With the swipe of a hand, pioneers with the implant can now unlock doors, make credit card payments, use certain public transportation, get into concerts with the ticket information stored in the chip, and more.
Let’s dive into a few definitions along the way. “Biohacking” has gotten a bad reputation. Frequently the word brings up a vision of Silicon Valley gurus trying to expand their lifespan beyond 100 years by experimenting on themselves. That is not exactly the case with BioHacks International and its founder Jowan Österlund. Through a mildly uncomfortable procedure similar to a piercing, a professional uses a syringe to inject the microchip into a volunteer’s hand above the thumb. Those brave enough to undergo the injection report only a minor stinging sensation.
In the early days, biohacking carried an air of counter-culture rebellion. Now, if we simplify the terms to basic modification of bodies using technology, we are not stepping too far away from an innocent Apple Watch or Fitbit.
Only this time, it is inside you.
The technology itself is not even new.
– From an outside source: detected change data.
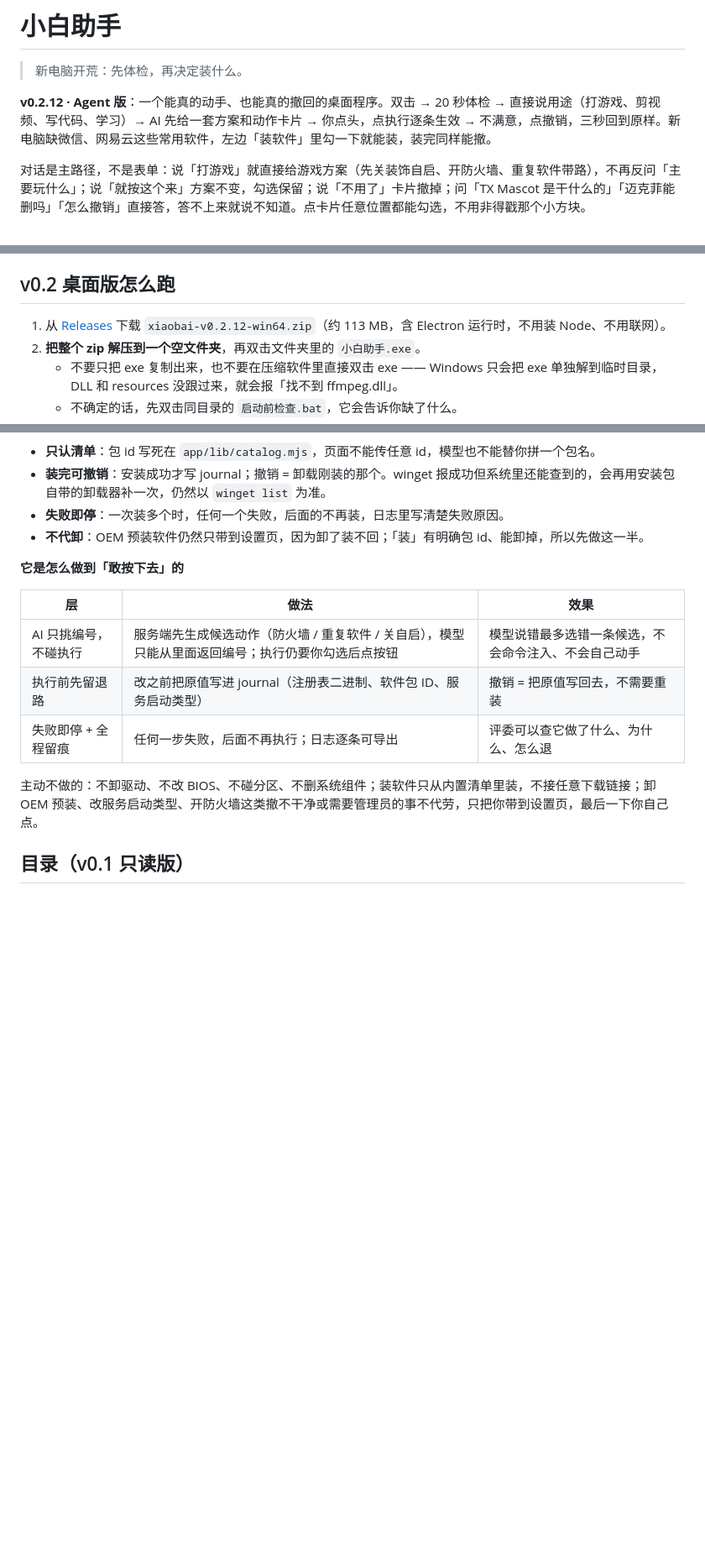
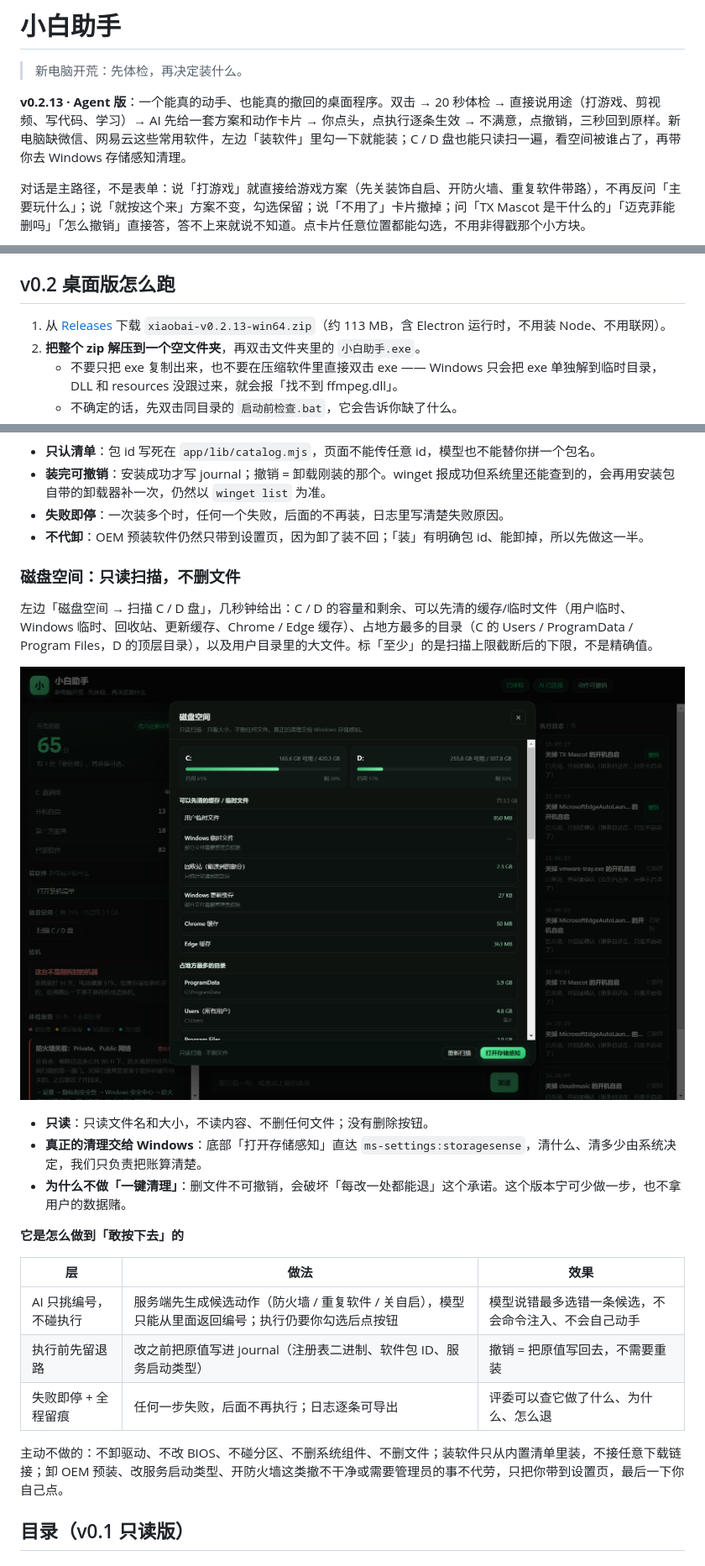
Before and after one commit to NI-haoyang/kaiguang, a Markdown page: README.md, 3 parts joined by grey strips. Shown at 84% size. GitHub-like rendering; pictures changed too: docs/img/agent-disk.png (added); blank space fills up the shorter version.

Commit message:
v0.2.13: read-only disk scan, open Storage Sense for cleanup

```diff
--- a/README.md
+++ b/README.md
@@ -2,7 +2,7 @@
 
 > 新电脑开荒：先体检，再决定装什么。
 
-**v0.2.12 · Agent 版**：一个能真的动手、也能真的撤回的桌面程序。双击 → 20 秒体检 → 直接说用途（打游戏、剪视频、写代码、学习）→ AI 先给一套方案和动作卡片 → 你点头，点执行逐条生效 → 不满意，点撤销，三秒回到原样。新电脑缺微信、网易云这些常用软件，左边「装软件」里勾一下就能装，装完同样能撤。
+**v0.2.13 · Agent 版**：一个能真的动手、也能真的撤回的桌面程序。双击 → 20 秒体检 → 直接说用途（打游戏、剪视频、写代码、学习）→ AI 先给一套方案和动作卡片 → 你点头，点执行逐条生效 → 不满意，点撤销，三秒回到原样。新电脑缺微信、网易云这些常用软件，左边「装软件」里勾一下就能装；C / D 盘也能只读扫一遍，看空间被谁占了，再带你去 Windows 存储感知清理。
 
 对话是主路径，不是表单：说「打游戏」就直接给游戏方案（先关装饰自启、开防火墙、重复软件带路），不再反问「主要玩什么」；说「就按这个来」方案不变，勾选保留；说「不用了」卡片撤掉；问「TX Mascot 是干什么的」「迈克菲能删吗」「怎么撤销」直接答，答不上来就说不知道。点卡片任意位置都能勾选，不用非得戳那个小方块。
 
@@ -20,7 +20,7 @@
 
 ## v0.2 桌面版怎么跑
 
-1. 从 [Releases](https://github.com/NI-haoyang/kaiguang/releases) 下载 `xiaobai-v0.2.12-win64.zip`（约 113 MB，含 Electron 运行时，不用装 Node、不用联网）。
+1. 从 [Releases](https://github.com/NI-haoyang/kaiguang/releases) 下载 `xiaobai-v0.2.13-win64.zip`（约 113 MB，含 Electron 运行时，不用装 Node、不用联网）。
 2. **把整个 zip 解压到一个空文件夹**，再双击文件夹里的 `小白助手.exe`。
    - 不要只把 exe 复制出来，也不要在压缩软件里直接双击 exe —— Windows 只会把 exe 单独解到临时目录，DLL 和 resources 没跟过来，就会报「找不到 ffmpeg.dll」。
    - 不确定的话，先双击同目录的 `启动前检查.bat`，它会告诉你缺了什么。
@@ -50,6 +50,16 @@
 - **失败即停**：一次装多个时，任何一个失败，后面的不再装，日志里写清楚失败原因。
 - **不代卸**：OEM 预装软件仍然只带到设置页，因为卸了装不回；「装」有明确包 id、能卸掉，所以先做这一半。
 
+### 磁盘空间：只读扫描，不删文件
+
+左边「磁盘空间 → 扫描 C / D 盘」，几秒钟给出：C / D 的容量和剩余、可以先清的缓存/临时文件（用户临时、Windows 临时、回收站、更新缓存、Chrome / Edge 缓存）、占地方最多的目录（C 的 Users / ProgramData / Program Files，D 的顶层目录），以及用户目录里的大文件。标「至少」的是扫描上限截断后的下限，不是精确值。
+
+![磁盘空间只读扫描](docs/img/agent-disk.png)
+
+- **只读**：只读文件名和大小，不读内容、不删任何文件；没有删除按钮。
+- **真正的清理交给 Windows**：底部「打开存储感知」直达 `ms-settings:storagesense`，清什么、清多少由系统决定，我们只负责把账算清楚。
+- **为什么不做「一键清理」**：删文件不可撤销，会破坏「每改一处都能退」这个承诺。这个版本宁可少做一步，也不拿用户的数据赌。
+
 **它是怎么做到「敢按下去」的**
 
 | 层 | 做法 | 效果 |
@@ -58,7 +68,7 @@
 | 执行前先留退路 | 改之前把原值写进 journal（注册表二进制、软件包 ID、服务启动类型） | 撤销 = 把原值写回去，不需要重装 |
 | 失败即停 + 全程留痕 | 任何一步失败，后面不再执行；日志逐条可导出 | 评委可以查它做了什么、为什么、怎么退 |
 
-主动不做的：不卸驱动、不改 BIOS、不碰分区、不删系统组件；装软件只从内置清单里装，不接任意下载链接；卸 OEM 预装、改服务启动类型、开防火墙这类撤不干净或需要管理员的事不代劳，只把你带到设置页，最后一下你自己点。
+主动不做的：不卸驱动、不改 BIOS、不碰分区、不删系统组件、不删文件；装软件只从内置清单里装，不接任意下载链接；卸 OEM 预装、改服务启动类型、开防火墙这类撤不干净或需要管理员的事不代劳，只把你带到设置页，最后一下你自己点。
 
 ## 目录（v0.1 只读版）
 
```
Also changed, not shown: docs/报名提交.md (+4 -4 lines), 10 other files.
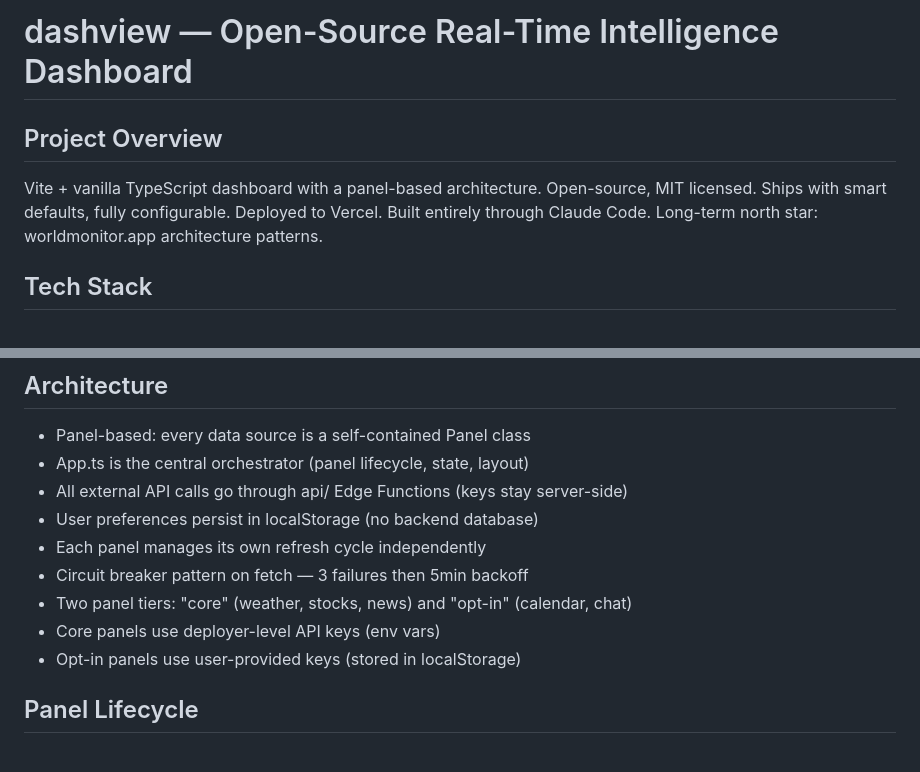
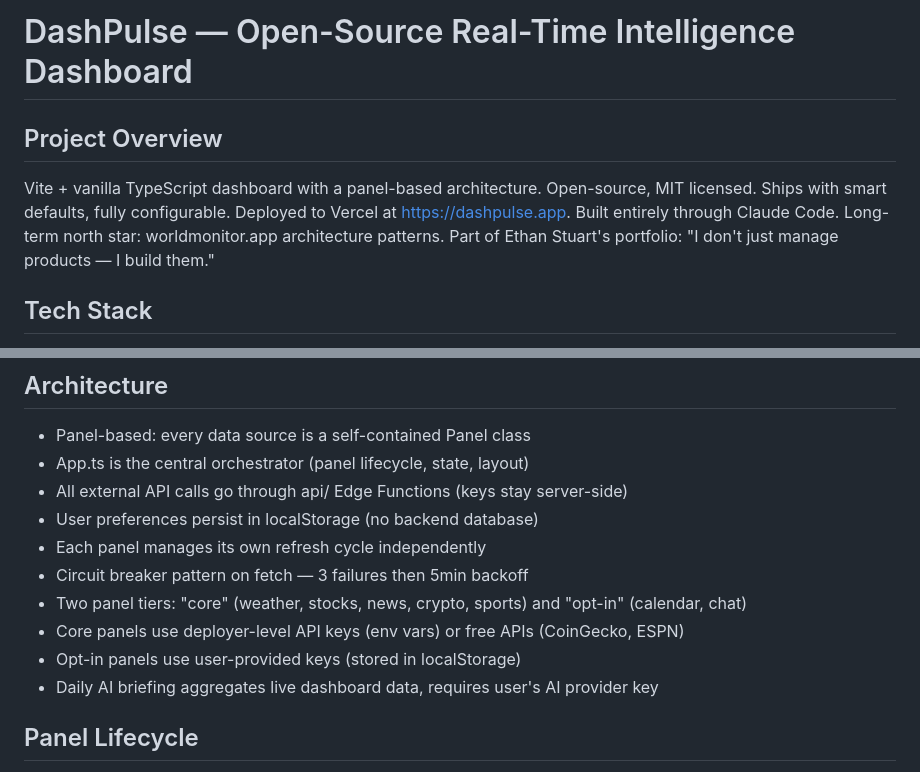
Before and after one commit to ethancstuart/dashboard, a Markdown page: CLAUDE.md, 2 parts joined by grey strips. GitHub-like rendering.

Commit message:
Align DashPulse branding across project documentation
Rebrand CLAUDE.md title from "dashview" to "DashPulse", add live domain
URL, portfolio narrative reference, and update panel tier descriptions to
reflect current state (crypto as core, daily briefing feature).

Co-Authored-By: Claude Opus 4.6 <noreply@anthropic.com>

```diff
--- a/CLAUDE.md
+++ b/CLAUDE.md
@@ -1,10 +1,11 @@
-# dashview — Open-Source Real-Time Intelligence Dashboard
+# DashPulse — Open-Source Real-Time Intelligence Dashboard
 
 ## Project Overview
 Vite + vanilla TypeScript dashboard with a panel-based architecture.
 Open-source, MIT licensed. Ships with smart defaults, fully configurable.
-Deployed to Vercel. Built entirely through Claude Code.
+Deployed to Vercel at https://dashpulse.app. Built entirely through Claude Code.
 Long-term north star: worldmonitor.app architecture patterns.
+Part of Ethan Stuart's portfolio: "I don't just manage products — I build them."
 
 ## Tech Stack
 - Vite (build tool, dev server, HMR)
@@ -20,9 +21,10 @@ Long-term north star: worldmonitor.app architecture patterns.
 - User preferences persist in localStorage (no backend database)
 - Each panel manages its own refresh cycle independently
 - Circuit breaker pattern on fetch — 3 failures then 5min backoff
-- Two panel tiers: "core" (weather, stocks, news) and "opt-in" (calendar, chat)
-- Core panels use deployer-level API keys (env vars)
+- Two panel tiers: "core" (weather, stocks, news, crypto, sports) and "opt-in" (calendar, chat)
+- Core panels use deployer-level API keys (env vars) or free APIs (CoinGecko, ESPN)
 - Opt-in panels use user-provided keys (stored in localStorage)
+- Daily AI briefing aggregates live dashboard data, requires user's AI provider key
 
 ## Panel Lifecycle
 1. App.init() reads panel preferences (enabled, collapsed) from localStorage
```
The US Food and Drug Administration (FDA) approved it for human implants in 2004. These devices are legal. And let’s not be hypocrites here. You might have a very healthy pet walking around your house with a microchip you had a vet implant in them years ago. We’ll get into the GPS tracking dilemma later.
Now let’s take a minute and delve into the aforementioned NFC technology. Its less-sophisticated predecessor, radio frequency identification (RFID), gave way for near-field communication to send information wirelessly from a passive chip to a reader at a distance of approximately 4 centimeters or 1.6 inches. What we get here is the subdermal microchip, implanted in your hand, which replaces credit cards, keys, and train or concert tickets.
The technology lies in the process of swiping your hand over a reader, as in the one your office has instead of a lock. When activated by a reader, a small amount of data flows between it and the microchip via electromagnetic waves. A key point to remember is that the implanted chips are “passive,” as in they contain information that other devices can read, but they cannot read information themselves.
Now, let’s dive into the dystopian nightmare that is upon us. Just kidding! I promised you no ethics lessons, and you will find no conspiracy theories here either. You have to agree though, this topic is fraught with privacy considerations galore. Here’s one for example.
No internet-connected data, no matter how secure at first, is safe forever. Even NFC can be hacked by using a specialized reader and advanced coding skills. Sure, that is a hypothetical scenario, but it is not impossible. Smartphones have battled this by combining NFC technology with biometrics, like unlocking your phone with a fingerprint. A subdermal microchip does not have that kind of security. For upgrades, you would have to have the implant removed and re-inserted to stay current.
What else could go wrong with all this? Well, just like you can thankfully track your cat if he runs away, it would not be impossible for your employer to see if you took too long on that lunch break, for which you paid with the microchip in your hand at the check-out. Without digital safeguards and a promise of online privacy, we could be one step away from a slippery slope.
Why am I bringing up your boss keeping track of how many bathroom breaks you take during your 9-to-5? That would be due to an increasing number of companies holding “implant parties” and paying for their employees to get microchipped. I will just set the Big-Brother-watching-you paranoia aside for now.
Also, do you think it’s just those crazy kids in privacy-unconcerned Sweden that are welcoming this trend with open arms? My friend, as of 2017, approximately 50 employees at a Wisconsin vending machine company consented to inserting microchips into their hands, enabling them to buy snacks, log in to computers, and use office equipment. This has reached our shores.
Not all is creepy though. Swedes view this new technology and the idea of sharing personal information as a sign of transparent society. Sure, it’ll never fly in the United States, but there are uses for it here nonetheless. If or when implantable devices develop far enough, they may help monitor cancer and diseases that cause inflammation. What is now an Apple Watch or a Fitbit today could simply become implantable within the next decade. I know I adore my smartwatch for what it has done in terms of tracking my fitness and improving my exercise regimen.
I will leave you as I always do, with a call to be open-minded. The data collected and shared by implantable microchips is currently small, but it will likely increase. As with any personal data, we should have control. No need to sound the alarm – the data collected and shared by implants is too limited for hacking or surveillance just yet. Like with everything new though, simply continue to stay aware.
Originally published on Medium on November 14, 2018.